- **Your assignment**:
Restate the listing below word for word; no pictures belong in the copy.

*** Opening of Task material ***

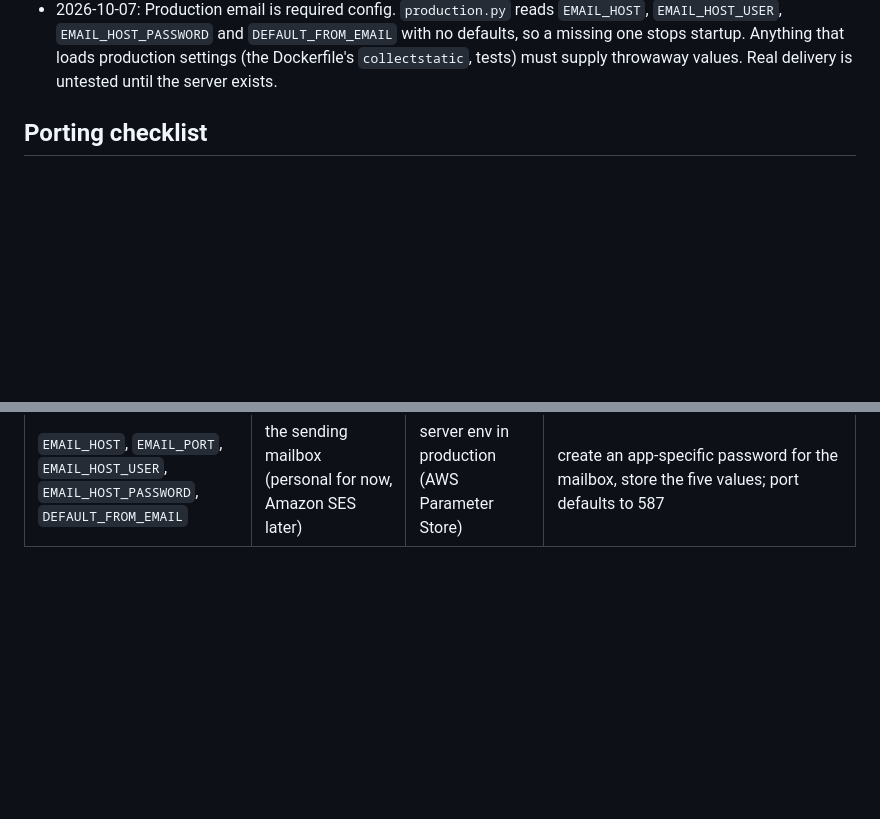
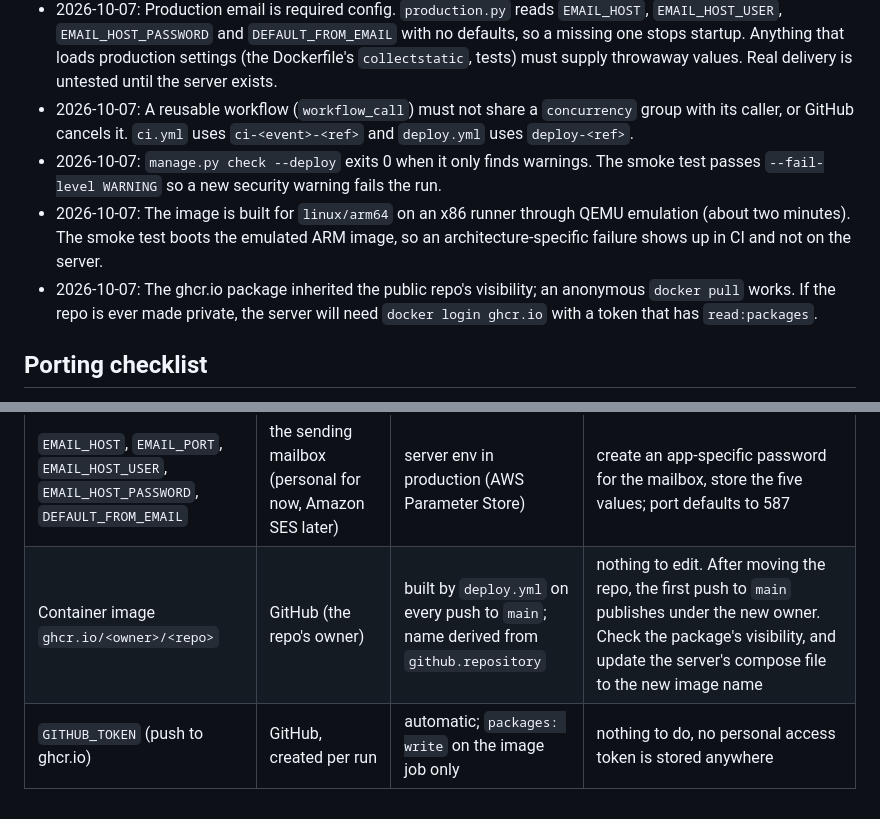
Before and after one commit to Sohum-Gupta/AccelerareMVP, a Markdown page: NOTES.md, 2 parts joined by grey strips. Drawn GitHub-style; blank space fills up the shorter version.

Commit message:
Record image pipeline lessons and porting rows in NOTES
Reusable-workflow concurrency groups, check --deploy exit codes with
warnings, ARM-by-emulation builds, ghcr.io package visibility, and the
two new account-specific dependencies for the porting checklist.

Co-Authored-By: Claude Sonnet 5.5 <noreply@anthropic.com>

```diff
--- a/NOTES.md
+++ b/NOTES.md
@@ -13,6 +13,10 @@ Things learned the hard way. Add an entry whenever something non-obvious comes u
 - 2026-10-07: gunicorn 26 opens a control socket under the user's home directory. The non-root container user has no home, which logged a permission error; the Dockerfile CMD passes `--no-control-socket` since we do not use it.
 - 2026-10-07: testing the image locally behind production settings needs `X-Forwarded-Proto: https` on the request (as Caddy sends it), otherwise `SECURE_SSL_REDIRECT` answers 301. Example: `curl -H 'X-Forwarded-Proto: https' http://localhost:8001/health`.
 - 2026-10-07: Production email is required config. `production.py` reads `EMAIL_HOST`, `EMAIL_HOST_USER`, `EMAIL_HOST_PASSWORD` and `DEFAULT_FROM_EMAIL` with no defaults, so a missing one stops startup. Anything that loads production settings (the Dockerfile's `collectstatic`, tests) must supply throwaway values. Real delivery is untested until the server exists.
+- 2026-10-07: A reusable workflow (`workflow_call`) must not share a `concurrency` group with its caller, or GitHub cancels it. `ci.yml` uses `ci-<event>-<ref>` and `deploy.yml` uses `deploy-<ref>`.
+- 2026-10-07: `manage.py check --deploy` exits 0 when it only finds warnings. The smoke test passes `--fail-level WARNING` so a new security warning fails the run.
+- 2026-10-07: The image is built for `linux/arm64` on an x86 runner through QEMU emulation (about two minutes). The smoke test boots the emulated ARM image, so an architecture-specific failure shows up in CI and not on the server.
+- 2026-10-07: The ghcr.io package inherited the public repo's visibility; an anonymous `docker pull` works. If the repo is ever made private, the server will need `docker login ghcr.io` with a token that has `read:packages`.
 
 ## Porting checklist
 
@@ -29,3 +33,5 @@ Append a row whenever a new external dependency appears.
 | `postgres:16` image | public Docker Hub, no account | `docker-compose.yml` | nothing to do |
 | Domain `theaccelerare.com` | registered at GoDaddy (DNS also at GoDaddy); live Wix site on `@` and `www`; Microsoft 365 mail via MX | GoDaddy DNS panel | add one A record for the platform subdomain (working name `app.theaccelerare.com`) pointing at the Elastic IP; do not touch `@`, `www` or MX records. Set `ALLOWED_HOSTS` and the Caddyfile to the same name |
 | `EMAIL_HOST`, `EMAIL_PORT`, `EMAIL_HOST_USER`, `EMAIL_HOST_PASSWORD`, `DEFAULT_FROM_EMAIL` | the sending mailbox (personal for now, Amazon SES later) | server env in production (AWS Parameter Store) | create an app-specific password for the mailbox, store the five values; port defaults to 587 |
+| Container image `ghcr.io/<owner>/<repo>` | GitHub (the repo's owner) | built by `deploy.yml` on every push to `main`; name derived from `github.repository` | nothing to edit. After moving the repo, the first push to `main` publishes under the new owner. Check the package's visibility, and update the server's compose file to the new image name |
+| `GITHUB_TOKEN` (push to ghcr.io) | GitHub, created per run | automatic; `packages: write` on the image job only | nothing to do, no personal access token is stored anywhere |
```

*** Close of Task material ***

- **Your solution**:
Before and after one commit to Sohum-Gupta/AccelerareMVP, a Markdown page: NOTES.md, 2 parts joined by grey strips. Drawn GitHub-style; blank space fills up the shorter version.

Commit message:
Record image pipeline lessons and porting rows in NOTES
Reusable-workflow concurrency groups, check --deploy exit codes with
warnings, ARM-by-emulation builds, ghcr.io package visibility, and the
two new account-specific dependencies for the porting checklist.

Co-Authored-By: Claude Sonnet 5.5 <noreply@anthropic.com>

```diff
--- a/NOTES.md
+++ b/NOTES.md
@@ -13,6 +13,10 @@ Things learned the hard way. Add an entry whenever something non-obvious comes u
 - 2026-10-07: gunicorn 26 opens a control socket under the user's home directory. The non-root container user has no home, which logged a permission error; the Dockerfile CMD passes `--no-control-socket` since we do not use it.
 - 2026-10-07: testing the image locally behind production settings needs `X-Forwarded-Proto: https` on the request (as Caddy sends it), otherwise `SECURE_SSL_REDIRECT` answers 301. Example: `curl -H 'X-Forwarded-Proto: https' http://localhost:8001/health`.
 - 2026-10-07: Production email is required config. `production.py` reads `EMAIL_HOST`, `EMAIL_HOST_USER`, `EMAIL_HOST_PASSWORD` and `DEFAULT_FROM_EMAIL` with no defaults, so a missing one stops startup. Anything that loads production settings (the Dockerfile's `collectstatic`, tests) must supply throwaway values. Real delivery is untested until the server exists.
+- 2026-10-07: A reusable workflow (`workflow_call`) must not share a `concurrency` group with its caller, or GitHub cancels it. `ci.yml` uses `ci-<event>-<ref>` and `deploy.yml` uses `deploy-<ref>`.
+- 2026-10-07: `manage.py check --deploy` exits 0 when it only finds warnings. The smoke test passes `--fail-level WARNING` so a new security warning fails the run.
+- 2026-10-07: The image is built for `linux/arm64` on an x86 runner through QEMU emulation (about two minutes). The smoke test boots the emulated ARM image, so an architecture-specific failure shows up in CI and not on the server.
+- 2026-10-07: The ghcr.io package inherited the public repo's visibility; an anonymous `docker pull` works. If the repo is ever made private, the server will need `docker login ghcr.io` with a token that has `read:packages`.
 
 ## Porting checklist
 
@@ -29,3 +33,5 @@ Append a row whenever a new external dependency appears.
 | `postgres:16` image | public Docker Hub, no account | `docker-compose.yml` | nothing to do |
 | Domain `theaccelerare.com` | registered at GoDaddy (DNS also at GoDaddy); live Wix site on `@` and `www`; Microsoft 365 mail via MX | GoDaddy DNS panel | add one A record for the platform subdomain (working name `app.theaccelerare.com`) pointing at the Elastic IP; do not touch `@`, `www` or MX records. Set `ALLOWED_HOSTS` and the Caddyfile to the same name |
 | `EMAIL_HOST`, `EMAIL_PORT`, `EMAIL_HOST_USER`, `EMAIL_HOST_PASSWORD`, `DEFAULT_FROM_EMAIL` | the sending mailbox (personal for now, Amazon SES later) | server env in production (AWS Parameter Store) | create an app-specific password for the mailbox, store the five values; port defaults to 587 |
+| Container image `ghcr.io/<owner>/<repo>` | GitHub (the repo's owner) | built by `deploy.yml` on every push to `main`; name derived from `github.repository` | nothing to edit. After moving the repo, the first push to `main` publishes under the new owner. Check the package's visibility, and update the server's compose file to the new image name |
+| `GITHUB_TOKEN` (push to ghcr.io) | GitHub, created per run | automatic; `packages: write` on the image job only | nothing to do, no personal access token is stored anywhere |
```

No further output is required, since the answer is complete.